A Toronto local of the Teamsters Union is asking the Ontario Labour Relations Board to declare that the Teamsters not be barred from organizing crew members who provide location and transportation services for the movie industry in Ontario.
In an issue going back to 2002, Teamster Local 847 is scheduled to present its case at the OLRB on Wednesday, June 29, 2011, at 505 University Avenue, beginning at 9:30 a.m.
In 2002, the Teamster local signed up the employees of two companies providing location and transportation services for seven movies being shot in Toronto at the time and asked the producers to accept the certification.
The companies were Cheyenne Support Service Inc. and Bogeyman Locations but only Cheyenne, owned by Bob Watson and Ron Marki, is pursuing the case before the OLRB.
The Directors Guild of Canada, Directors Guild of Ontario (DGCO) and the Canadian Film and Television Production Association (CFTPA) opposed the Teamster involvement and after the Teamster certification at the two companies the DGCO required the crew members to sign a Guild “deal memo” if they wanted to perform work on a film set.
The employees of the two companies refused and, as a result, were fired from the set – in one case being escorted off by an armed Toronto Police Service officer. Prior to the Teamster move, the security employees were not asked to sign such a memo.
Neither of the two companies have been employed by producers since. Bob Watson and Ron Marki, the owners of Cheyenne, who also provided labour for the film shoots have also not worked in the industry since.
The Teamsters filing with the OLRB also alleges unfair labour practices by the Directors Guild and the producers’ association.
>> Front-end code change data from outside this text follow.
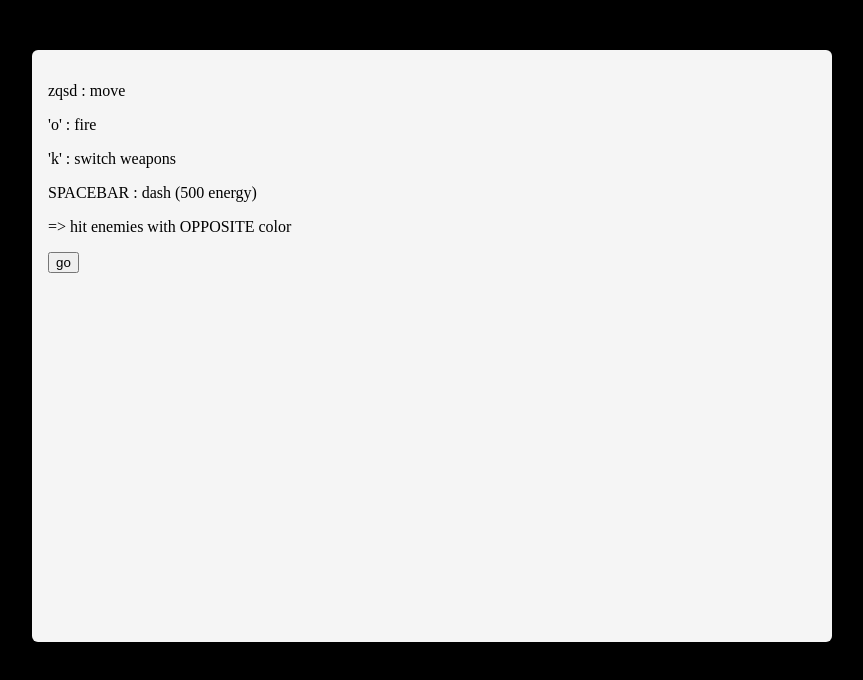
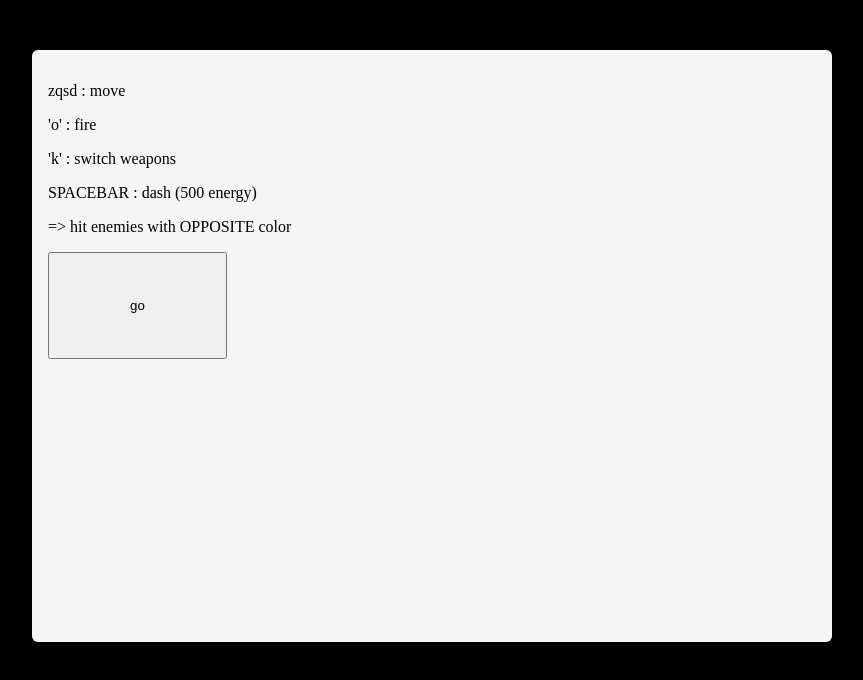
Before and after one commit to Falzen/birdhunt, a plain HTML site: page index.html in a window 1280 px wide. Shown: the whole page, without its empty margins (224-1087 px from the left). Drawn offline with Linux system fonts and the light colour scheme.

Commit message:
bigger btn

```diff
--- a/css/style.css
+++ b/css/style.css
@@ -18,3 +18,6 @@ canvas {
     border-radius: 6px;
     padding: 16px;
 }
+button#doStart {
+    padding: 44px 80px
+}
```
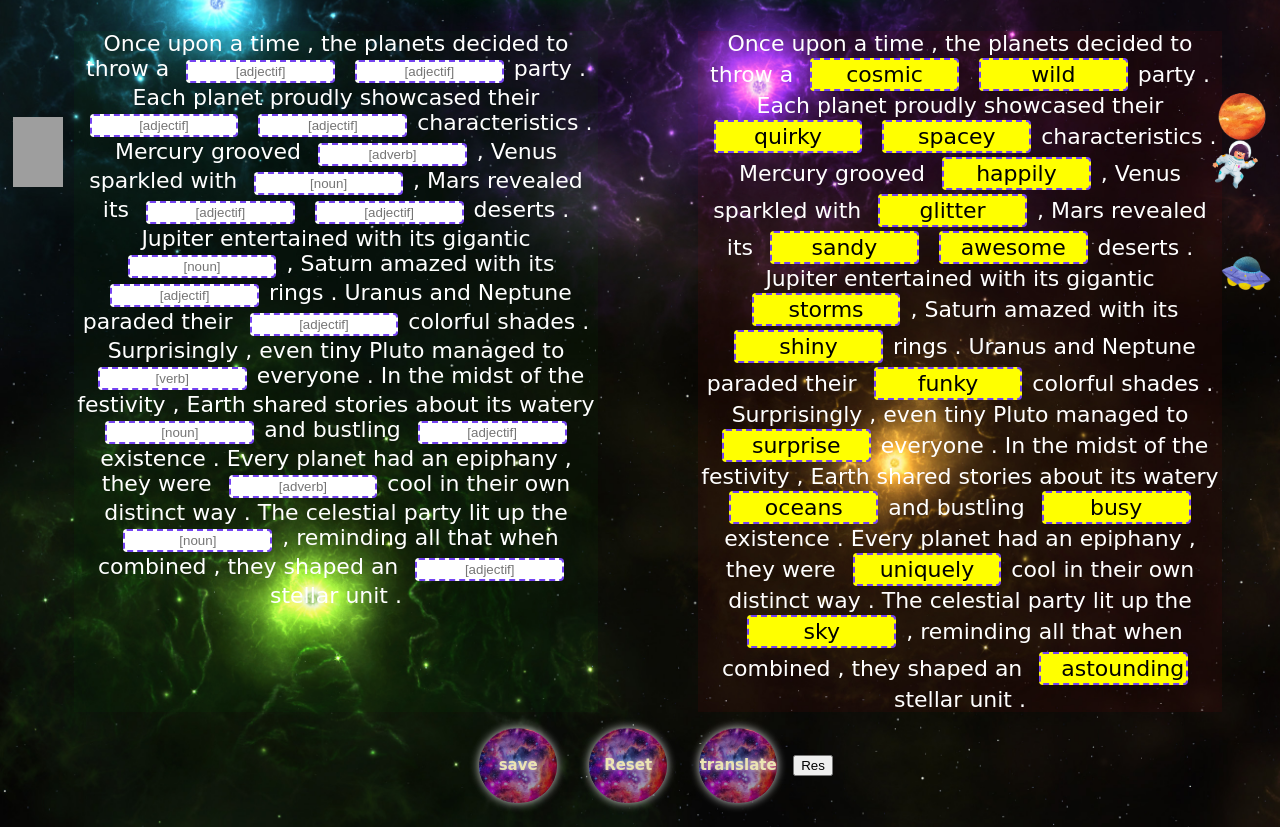
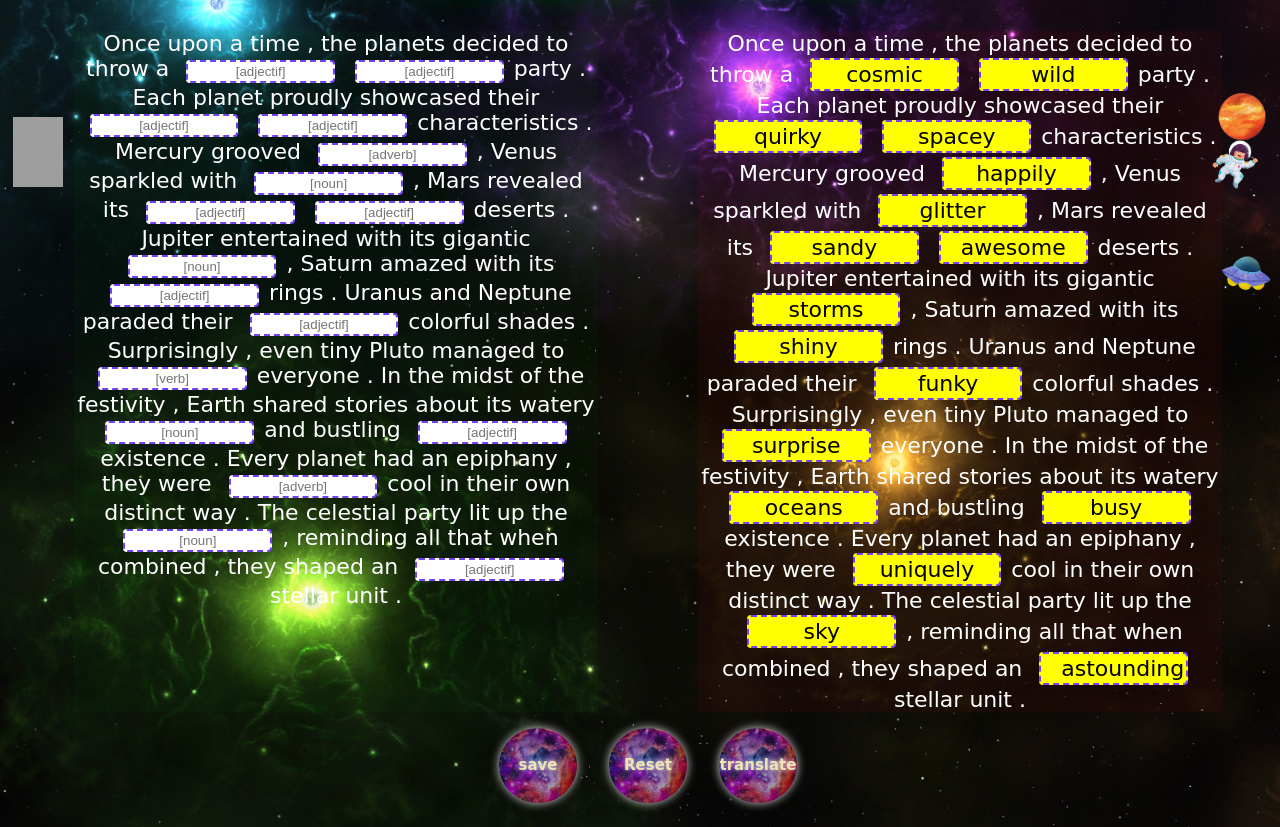
Before and after one commit to 202306-NEA-DZ-FEW/madlibs-fennecs, a plain HTML site: page index.html in a window 1280 px wide. Shown: the part 228-1055 px from the top of the page. Drawn offline with Linux system fonts and the light colour scheme; grey boxes are pictures that could not be loaded.

Commit message:
fix reset button fonctionality

```diff
--- a/index.html
+++ b/index.html
@@ -41,7 +41,6 @@
       <button class="button" >save</button>
       <button class="button" id="reset">Reset</button>
       <button class="button">translate</button>
-      <button  id="reset">Res</button>
 
     </div>
 
```
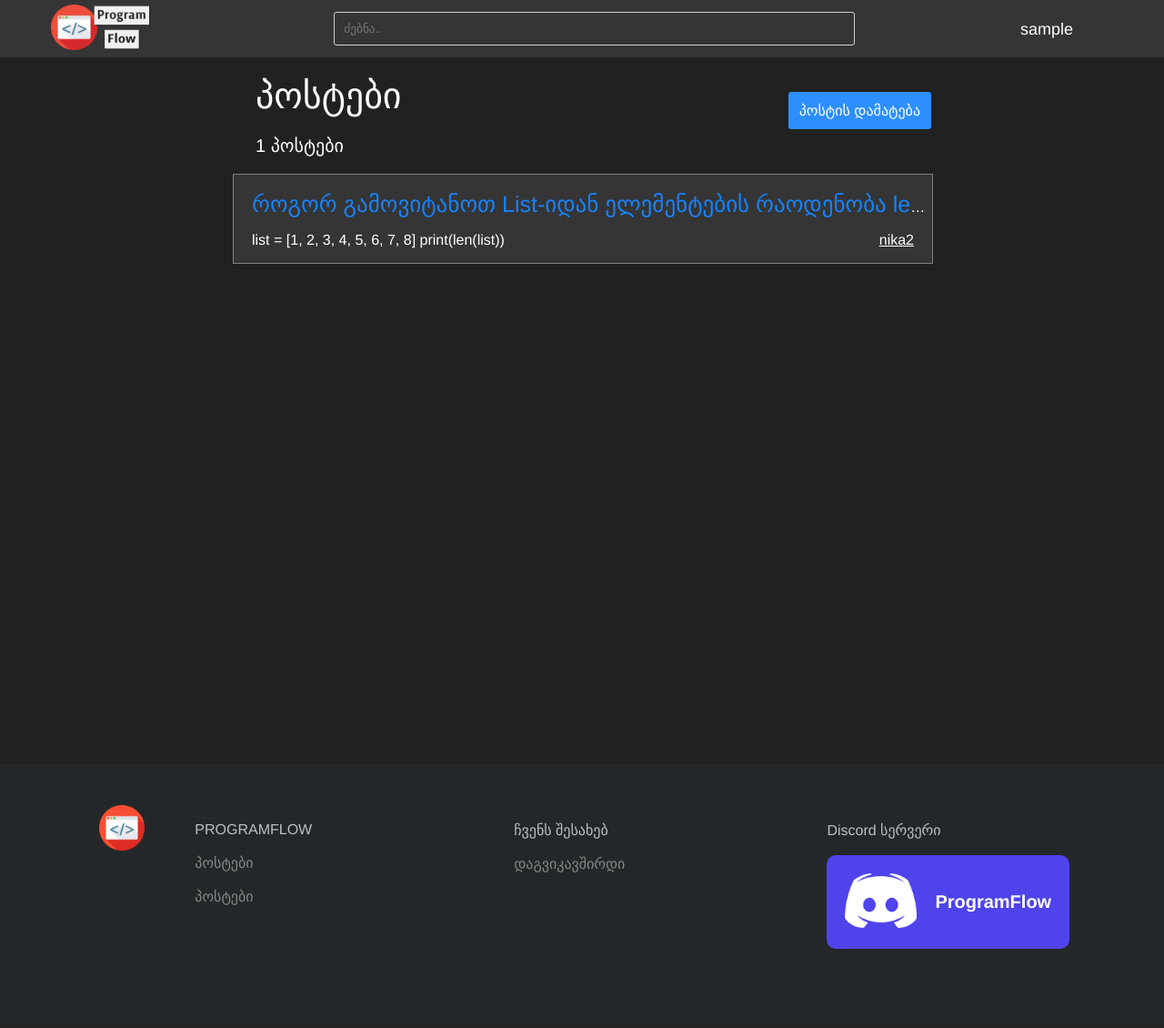
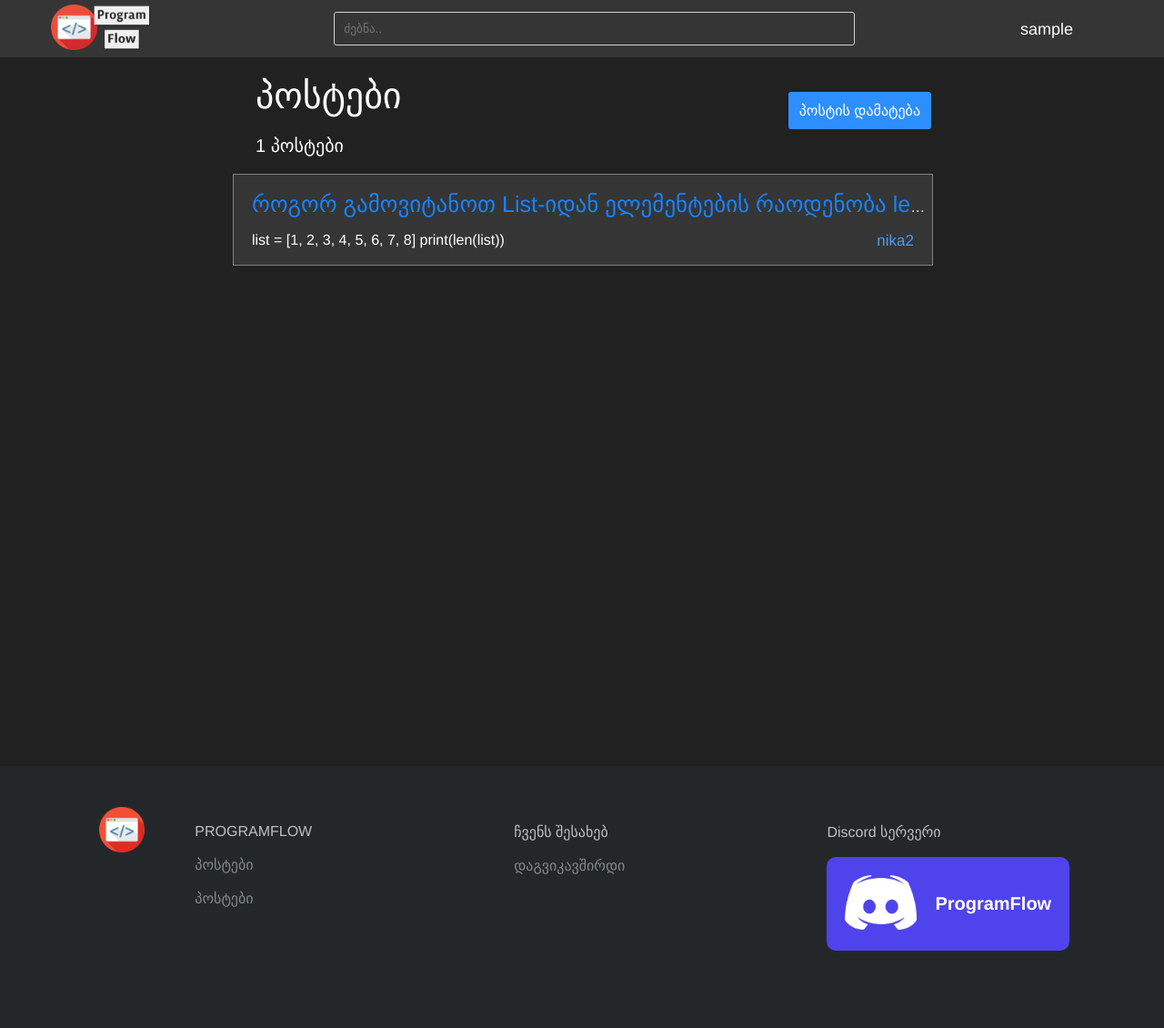
Before and after one commit to NikaKereselidze/ProgramFlow, a Flask app: page /posts in a window 1280 px wide. Shown: the whole page at 91% size. Before the commit the page ends 1043 px from the top, so only its background shows below. Run offline with Flask 2, Linux system fonts and the light colour scheme; the visitor is signed in with stand-in values (Sample User, id 1); data comes from the database, SQL or seed files in the repository.

Commit message:
Update posts.html

```diff
--- a/templates/posts.html
+++ b/templates/posts.html
@@ -27,7 +27,7 @@
                         <div class="codeDescOverflow">
                             <p class='postsCodeDesc'>{{post.code}}</p>
                         </div>
-                        <p><a href='/user/{{post.author_name}}' class='postAuthor'>{{post.author_name}}</a></p>
+                        <p><a href='/user/{{post.author_name}}' class='postsAuthor'>{{post.author_name}}</a></p>
                     </div>
                 </div>
             </div>
```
The lawyers for Teamster local 847 and Cheyenne argue that employees should have a right to choose the union of their choice.
The employees had no voice in selecting the DGCO as their union. The production company allegedly voluntarily recognized the DGCO prior to contracting with Cheyenne, the security company, and then required its employees to sign up with the DGCO. Thus the employees had no say in whether they wanted to be represented by the DGCO or the Teamsters as their union.
Under their non-union status the guards were paid $11 to $13 an hour and were scheduled as needed without any limitations on hours or turnaround time.
Since the cased started, there have been numerous personnel changes at the OLRB and a number of preliminary motions by both sides.